The Pushcart War had a profound impact on me; when I was a kid I devoured it several times, and I’ve carried it deep inside me ever since. The book gave me a point of entrance—my first, I imagine—into the world of resistance to political and economic injustice and chicanery. It made opposition, even non-violent civil disobedience, seem fun and right and necessary and heroic, and something even someone as powerless as a kid could and should undertake.
The New York Review Children’s Collection 50th Anniversary edition of Jean Merrill’s classic The Pushcart War, illustrated by Ronni Solbert, hits bookstore shelves this week!

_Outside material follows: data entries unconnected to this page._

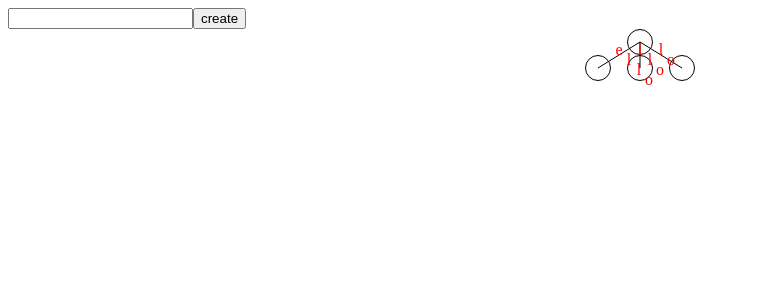
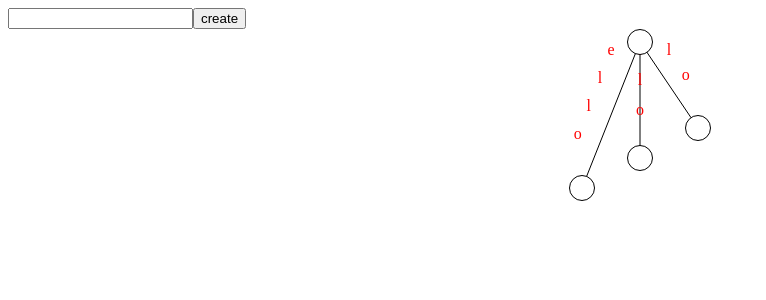
Before and after one commit to neet-007/Data-Structures-To-React-Apps, a React (Vite) app in the folder SuffixTree/: page / in a window 1280 px wide. Shown: the top 300 px of the page, without its empty margins (0-766 px from the left). Built offline with nearby package versions, Linux system fonts and the light colour scheme.

Commit message:
the lines are almost as long as the text and the letters are shown next to them will comeback later to make this look better

```diff
--- a/SuffixTree/src/Node.tsx
+++ b/SuffixTree/src/Node.tsx
@@ -1,5 +1,7 @@
-import React, { ComponentProps, useEffect, useMemo, useRef, useState } from 'react'
+import React, { ComponentProps, useEffect, useRef, useState } from 'react'
 import { useTreeContext } from './TreeContext';
+
+const CHARDIST = 30;
 
 export type NodeType = {
     parent:number,
@@ -9,17 +11,27 @@ export type NodeType = {
     children:number[]
 };
 
+type RectType = {
+    x1:number,
+    x2:number,
+    y1:number,
+    y2:number,
+    width:number,
+    height:number,
+    angle:number
+};
+
 interface NodeProps extends ComponentProps<'div'>{
     node:NodeType
 };
 
 const Node:React.FC<NodeProps> = ({node, ...props}) => {
-    const {text, suffixTree} = useTreeContext();
+    const {text, suffixTree, ALPHABET} = useTreeContext();
     const nodeRef = useRef<HTMLDivElement | null>(null);
     const childrenRef = useRef<Map<any, any> | null>(null);
     const [windowDimentions, setWindowDimentions] = useState<{height:number, width:number}>({height:0, width:0});
     const prevDimintions = useRef<{height:number, width:number}>(windowDimentions);
-    const [nodeChildrenDimentions, setNodeChildrenDimentions] = useState<Map<any, any>>(new Map());
+    const [nodeChildrenDimentions, setNodeChildrenDimentions] = useState<RectType[]>([]);
 
     useEffect(() => {
         function updateWindowDimentions(){
@@ -39,31 +51,33 @@ const Node:React.FC<NodeProps> = ({node, ...props}) => {
     useEffect(() => {
         if (nodeRef.current){
             const map = getMap();
-            const returnMap = new Map();
+            const arr = Array(ALPHABET.length).fill(-1);
             const parentRect = nodeRef.current.getBoundingClientRect();
             map.forEach((val, key) => {
                 if (!val){
-                    returnMap.set(key, {
+                    arr[key] = {
                         x1:0,
                         y1:0,
                         x2:0,
                         y2:0,
                         width:0,
-                        heigth:0
-                    });
+                        heigth:0,
+                        angle:0
+                    };
                 }else{
-                    returnMap.set(key, {
+                    arr[key] = {
                         x1:parentRect.x + parentRect.width / 2,
                         y1:parentRect.y + parentRect.height / 2,
                         x2:val.x + val.width / 2,
                         y2:val.y + val.height / 2,
                         width:val.width,
-                        height:val.height
-                    });
+                        height:val.height,
+                        angle:Math.atan2((val.y - parentRect.y), (val.x - parentRect.x)) * (180/Math.PI)
+                    };
                 };
             });
 
-            setNodeChildrenDimentions(returnMap);
+            setNodeChildrenDimentions(arr);
         };
     },[windowDimentions.height, windowDimentions.width]);
 
@@ -91,7 +105,7 @@ const Node:React.FC<NodeProps> = ({node, ...props}) => {
             <div style={{
                 display:'flex',
                 justifyContent:'center',
-                gap:'1rem',
+                gap:'2rem',
                 height:'100%',
                 width:'100%'
             }}>
@@ -105,6 +119,7 @@ const Node:React.FC<NodeProps> = ({node, ...props}) => {
                                 style={{
                                     height:'100%',
                                     width:'100%',
+                                    marginTop:`${(text.length - v) * CHARDIST}px`
                                 }}
                                 ref={(elem) => {
                                     const map = getMap();
@@ -114,19 +129,19 @@ const Node:React.FC<NodeProps> = ({node, ...props}) => {
                                         map.delete(elem)
                                     };
                                 }}>
-                                <svg style={{position:'absolute', top:0, left:0, width:'100%', height:'100%'}}>
-                                    <line x1={nodeChildrenDimentions.get(v) ? nodeChildrenDimentions.get(v).x1 : 0}
-                                          y1={nodeChildrenDimentions.get(v) ? nodeChildrenDimentions.get(v).y1 : 0}
-                                          x2={nodeChildrenDimentions.get(v) ? nodeChildrenDimentions.get(v).x2 : 0}
-                                          y2={nodeChildrenDimentions.get(v) ? nodeChildrenDimentions.get(v).y2 : 0}
-                                          height={nodeChildrenDimentions.get(v) ? nodeChildrenDimentions.get(v).height : 0}
-                                          width={nodeChildrenDimentions.get(v) ? nodeChildrenDimentions.get(v).width : 0}
+                                <svg style={{position:'absolute', top:0, left:0, width:'100%', height:'100%', zIndex:-1}}>
+                                    <line x1={nodeChildrenDimentions[v] ? nodeChildrenDimentions[v].x1 : 0}
+                                          y1={nodeChildrenDimentions[v] ? nodeChildrenDimentions[v].y1 : 0}
+                                          x2={nodeChildrenDimentions[v] ? nodeChildrenDimentions[v].x2 : 0}
+                                          y2={nodeChildrenDimentions[v] ? nodeChildrenDimentions[v].y2 : 0}
+                                          height={nodeChildrenDimentions[v] ? nodeChildrenDimentions[v].height : 0}
+                                          width={nodeChildrenDimentions[v] ? nodeChildrenDimentions[v].width : 0}
                                           stroke='black'>
                                     </line>
                                     {text.slice(v, text.length).split('').map((c, idx) => (
                                         <text key={`node-${i}-child-${c}-${idx}`}
-                                        x={nodeChildrenDimentions.get(v) ? (nodeChildrenDimentions.get(v).x1 + nodeChildrenDimentions.get(v).x2) / 2+ (idx * 10) : 0}
-                                        y={nodeChildrenDimentions.get(v) ? (nodeChildrenDimentions.get(v).y1 + nodeChildrenDimentions.get(v).y2) / 2+ (idx * 10) : 0}
+                                        x={nodeChildrenDimentions[v] ? (nodeChildrenDimentions[v].x1 + nodeChildrenDimentions[v].x2) / 2 + (idx * CHARDIST * Math.cos(nodeChildrenDimentions[v].angle * Math.PI / 180)) : 0}
+                                        y={nodeChildrenDimentions[v] ? (nodeChildrenDimentions[v].y1 - ((text.length - v) * CHARDIST) + nodeChildrenDimentions[v].y2) / 2 + idx * CHARDIST * Math.sin(nodeChildrenDimentions[v].angle * Math.PI / 180): 0}
                                         textAnchor="middle"
                                         alignmentBaseline="middle"
                                         style={{ fontSize: '16px', fill: 'red' }}
```
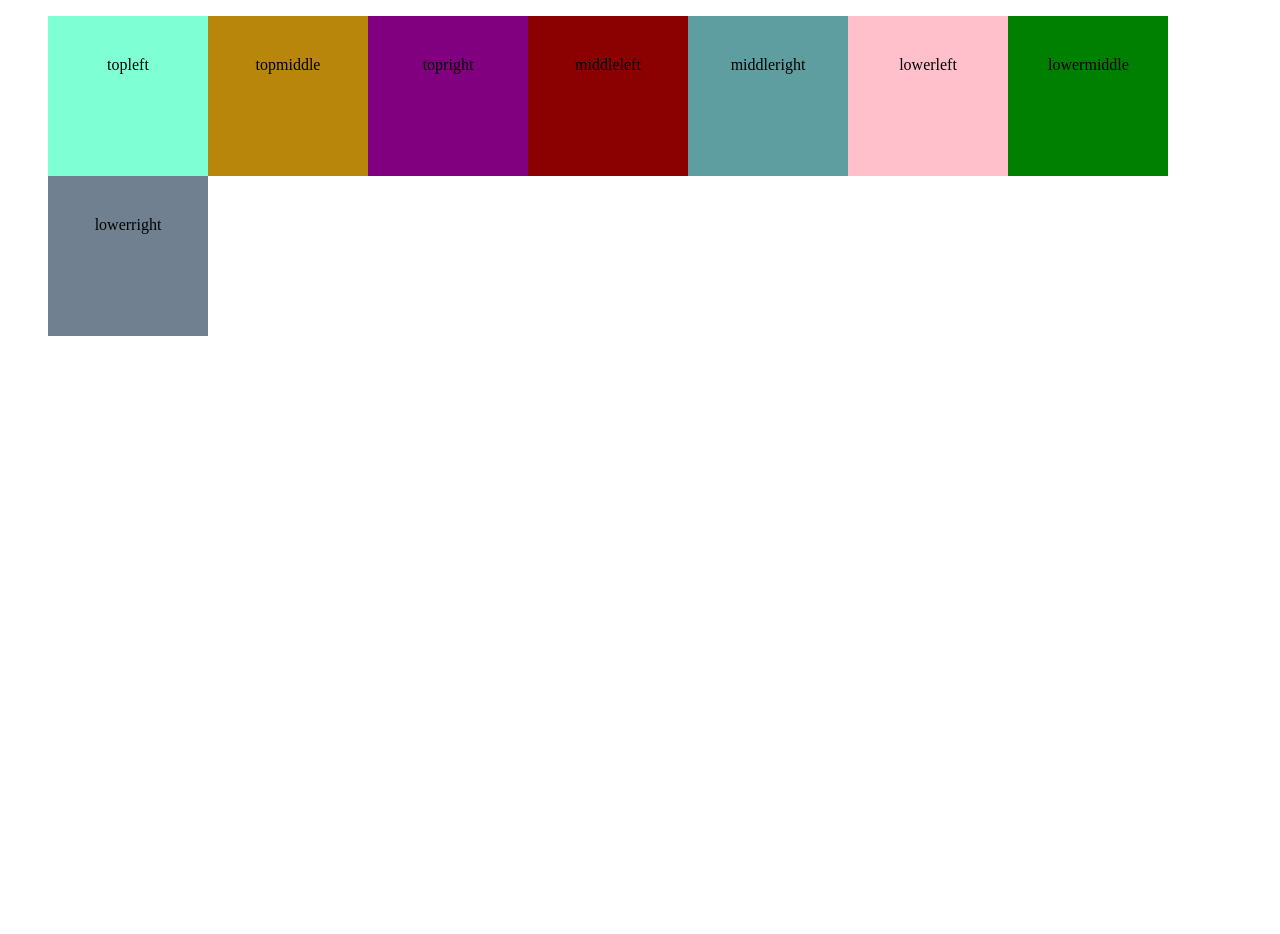
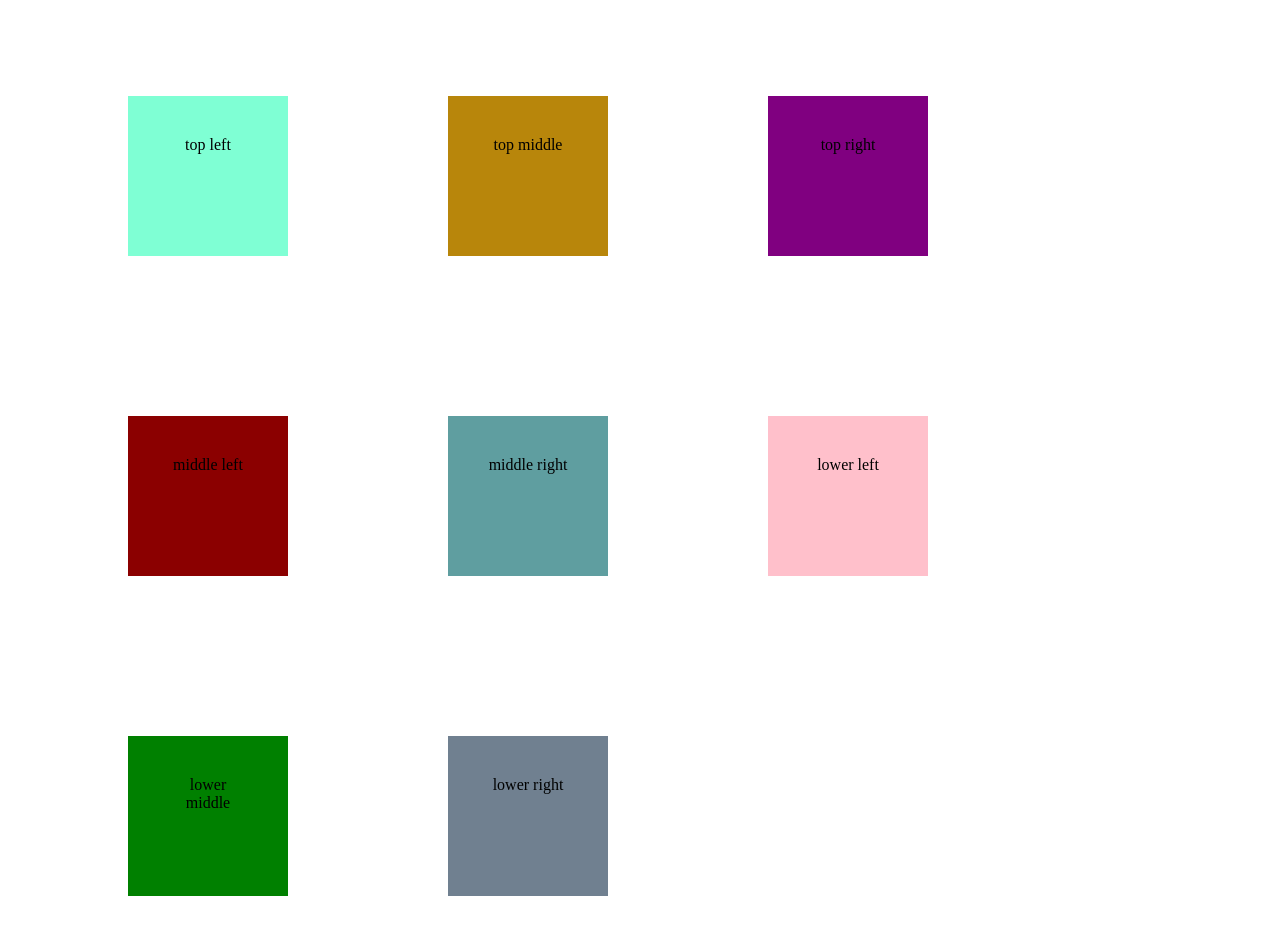
Before and after one commit to DanielCochran61/Pure-CSS-Grid, a plain HTML site: page index.html in a window 1280 px wide. Before the commit the page ends 800 px from the top, so only its background shows below. Drawn offline with Linux system fonts and the light colour scheme.

Commit message:
margin changes

```diff
--- a/index.html
+++ b/index.html
@@ -10,14 +10,14 @@
 <body>
 
     <ul class="grid">
-        <li class="topleft">topleft</li>
-        <li class="topmiddle">topmiddle</li>
-        <li class="topright">topright</li>
-        <li class="middleleft">middleleft</li>
-        <li class="middleright">middleright</li>
-        <li class="lowerleft">lowerleft</li>
-        <li class="lowermiddle">lowermiddle</li>
-        <li class="lowerright">lowerright</li>
+        <li class="topleft">top left</li>
+        <li class="topmiddle">top middle</li>
+        <li class="topright">top right</li>
+        <li class="middleleft">middle left</li>
+        <li class="middleright">middle right</li>
+        <li class="lowerleft">lower left</li>
+        <li class="lowermiddle">lower middle</li>
+        <li class="lowerright">lower right</li>
     </ul>
 
 </body>
--- a/style.css
+++ b/style.css
@@ -11,6 +11,7 @@
     height: 80px;
     width: 80px;
     padding: 40px;
+    margin: 80px;
 }
 
 .topmiddle {
@@ -19,6 +20,7 @@
     height: 80px;
     width: 80px;
     padding: 40px;
+    margin: 80px;
 }
 
 .topright {
@@ -27,6 +29,7 @@
     height: 80px;
     width: 80px;
     padding: 40px;
+    margin: 80px;
 }
 
 .middleleft {
@@ -35,6 +38,7 @@
     height: 80px;
     width: 80px;
     padding: 40px;
+    margin: 80px;
 }
 
 .middleright {
@@ -43,6 +47,7 @@
     height: 80px;
     width: 80px;
     padding: 40px;
+    margin: 80px;
 }
 
 .lowerleft {
@@ -51,6 +56,7 @@
     height: 80px;
     width: 80px;
     padding: 40px;
+    margin: 80px;
 }
 
 .lowermiddle {
@@ -59,6 +65,7 @@
     height: 80px;
     width: 80px;
     padding: 40px;
+    margin: 80px;
 }
 
 .lowerright {
@@ -67,4 +74,5 @@
     height: 80px;
     width: 80px;
     padding: 40px;
+    margin: 80px;
 }
```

Happy International Literacy Day!
Sponsored by UNESCO, International Literacy Day sheds a spotlight on issues of literacy around the world.
It’s easy for those of us who are lucky enough to be able to read for pleasure to think of literacy as a form of entertainment, but UNESCO reminds us of the true weight literacy carries in our economies and our wider lives: “Literacy is a basis for lifelong learning, and plays a crucial foundational role in the creation of sustainable, prosperous and peaceful societies.”
Maybe you can’t get to the global celebration in Dhaka on such short notice, but there are always ways to celebrate literacy wherever you are.
We at The Sensible Nonsense Project like to focus on children’s books, which are often the earliest teaching tools in literacy for youth and adults alike. Why not buy a few copies of your favorites for someone in need? (We’d be happy to help you find a local shelter or literacy program where you can make a donation!)
We are saddened to learn of Robin Williams’ passing. A fine actor and a brilliant comedian, Mr. Williams was also a dedicated philanthropist to children’s causes. He also starred in two major motion pictures based on children’s books: Jumanji and Hook.
We hope that you will join us in rereading your copies of Peter Pan by J.M. Barrie, and Jumanji by Chris Van Allsburg — or purchasing a copy to donate to a child in need — in order to pay tribute to the awfully big adventure of Mr. Williams’ extraordinary life.
Have you seen the #IReadEverywhere campaign from the New York Public Library on Twitter?
Excellent. We hope to see your #IReadEverywhere hashtags — follow The Sensible Nonsense Project on Twitter!
In an old house in Paris that was covered in vines…
"YA definitely doesn’t mean a solely young adult readership, unless we elide (or are charitable about) the "young". At YALC Meg Rosoff revealed that 55% of YA titles are bought by adults. Presumably, some of these are gifts for teenagers, but casting an eye down the average Tube carriage reveals YA titles aplenty, read with absorption by those who won’t see 15 again. The "crossover" phenomenon incenses clickbaiters with nothing better to worry about, and induces much taking up the cudgels on YA’s behalf in return."
Our pals at the Guardian get it, they know that YA isn’t just for “the kids.” And we know that you get it too!
That’s why YOU, you YA lover you, are invited to come to wordbookstores in Jersey City at 7:30 pm for YA Show and Tell on Aug 13. Bring your favorite YA book to share with the group, and make a shelf talker, Coverspy style.
Please RSVP to the event so that we know what book you’re bringing so we’ll have some on hand! We can’t wait to spy you there!
This sounds brilliant, and totally in line with the Sensible Nonsense way. Jersey City-area fans should absolutely make an effort to attend — and tell us about it!
It’s amazing that it’s been that long. It’s amazing to me that Weetzie is still as popular as it is, even way more so than in the beginning, that she continues to draws people to her. That fascinates me. I didn’t really expect the universal qualities. It was so personal to me. I didn’t think of it as My Big Book. I thought it was my book for me and my friends, and then it turned into the one that touches the most people.
It’s been really great to be able to evolve in public in that way, to be able to grow up and write these books and have my readers grow with me. I feel very grateful and privileged that I’ve had the opportunity to express myself in this way and connect to these people. That’s the best part. Because I know these are my people. It’s like sending out a message in a bottle."
WE NEED DIVERSE BOOKS because EVERY CHILD HAS HIS OR HER OWN STORY.
Submission by Pamela Tuck